'In view of the fact that Dolores and Domingo are not married to each other and are both deeply involved with narcotics, in addition to the fact that Domingo appears to be only the most recent in a series of paramours, we do not see that any useful goal will be attained by permitting correspondence between them while they are institutionalized. It is difficult, from the record, to find any constructive elements whatever in their relationship and we, therefore, do not approve of their corresponding. We are returning Domingo's letter to Dolores to you with this letter.'
The respondent thereupon wisely cancelled petitioner's mailing privileges to or pertaining to this woman. This Court is asked to interfere with the Warden's exercise of his discretion.
In Banning v. Looney, 10 Cir., 213 F.2d 771, certiorari denied 348 U.S. 859, 75 S. Ct. 84, 99 L. Ed. 677, the court said:
'Courts are without power to supervise prison administration or to interfere with the ordinary prison rules or regulations. * * * No authorities are needed to support those statements. * * *'
We are not here concerned with relief ancillary to the right to file a petition for habeas corpus or institute other court action. As pointed out in Tabor v. Hardwick, 5 Cir., 224 F.2d 526, 529, this is not an absolute and unrestricted right to file any civil action they may desire. In the present case we are dealing with the ordinary censoring of mail which comes within the rules and regulations of the penitentiary 1 with the administration of which the courts have uniformly held they will not interfere.
Moreover, it must be pointed out that in matters involving administrative discretion it has been repeatedly held that a district court other than in the District of Columbia has no original jurisdiction to issue a writ of mandamus or its present equivalent.

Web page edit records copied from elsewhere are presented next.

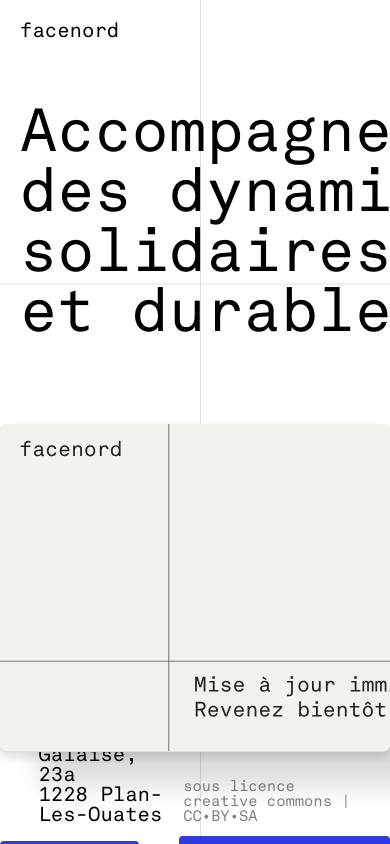
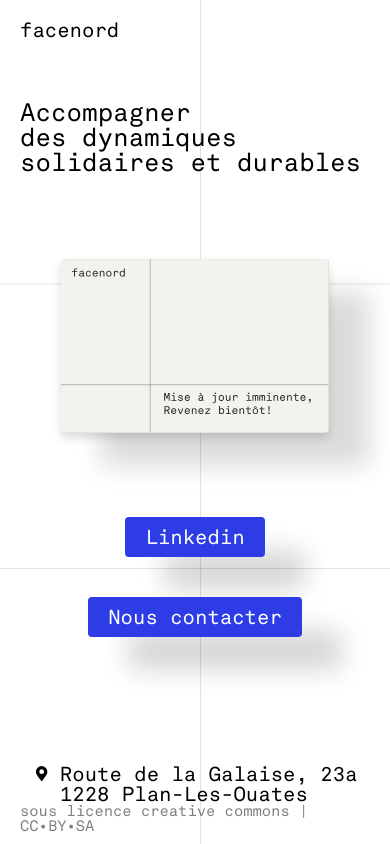
Before and after one commit to azertypow/FaceNord.LandingPage, a Nuxt app: page / in a window 390 px wide. Built offline with nearby package versions, Linux system fonts and the light colour scheme.

Commit message:
feat: responsive

```diff
--- a/app.vue
+++ b/app.vue
@@ -400,12 +400,22 @@ function onMouseLeaveCard(mouseEvent: MouseEvent, cardElement: HTMLElement) {
         .v-app__content__card-box__item__card {
             position: relative;
             display: block;
+            height: auto;
+
+            width: 80vw;
+            top: -2.6vw;
+            left: -5.7vw;
+            margin-right: -11.5vw;
+            margin-bottom: -12.7vw;
+
+            @media (min-width: 900px) {
                 height: 50vh;
                 width: auto;
                 top: -2.4vh;
                 left: -5vh;
                 margin-right: -10vh;
                 margin-bottom: -11.2vh;
+            }
         }
 
         &:hover {
@@ -423,6 +433,11 @@ function onMouseLeaveCard(mouseEvent: MouseEvent, cardElement: HTMLElement) {
     justify-content: center;
     gap: 2rem;
     width: 100%;
+    flex-direction: column;
+
+    @media (min-width: 900px) {
+        flex-direction: row;
+    }
 }
 
 .v-app__background-filter {
@@ -443,6 +458,8 @@ function onMouseLeaveCard(mouseEvent: MouseEvent, cardElement: HTMLElement) {
   bottom: 0;
   left: 0;
   width: 100%;
+    z-index: 100;
+
 }
 
 </style>
--- a/assets/_main.scss
+++ b/assets/_main.scss
@@ -118,9 +118,14 @@ button {
 }
 
 h1 {
-  line-height: 3rem;
-  font-size: 3rem;
+  line-height: 1.25rem;
+  font-size: 1.25rem;
   max-width: 17em;
+
+  @media (min-width: 1100px) {
+    line-height: 3rem;
+    font-size: 3rem;
+  }
 }
 
 
--- a/components/FooterApp.vue
+++ b/components/FooterApp.vue
@@ -40,9 +40,16 @@
 .v-footer-app {
     height: 3rem;
     display: flex;
+    padding: 1rem;
+    flex-direction: column;
     justify-content: space-between;
-    align-items: flex-end;
-    padding: 1rem;
+    align-items: center;
+
+    @media (min-width: 900px) {
+        justify-content: space-between;
+        align-items: flex-end;
+        flex-direction: row;
+    }
 }
 
 .v-footer-app__adresse {
```
Lines whose indentation alone changed are shown as unchanged.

The petition considered both as an application for writ of habeas corpus and as an application for relief in the nature of mandamus must be denied.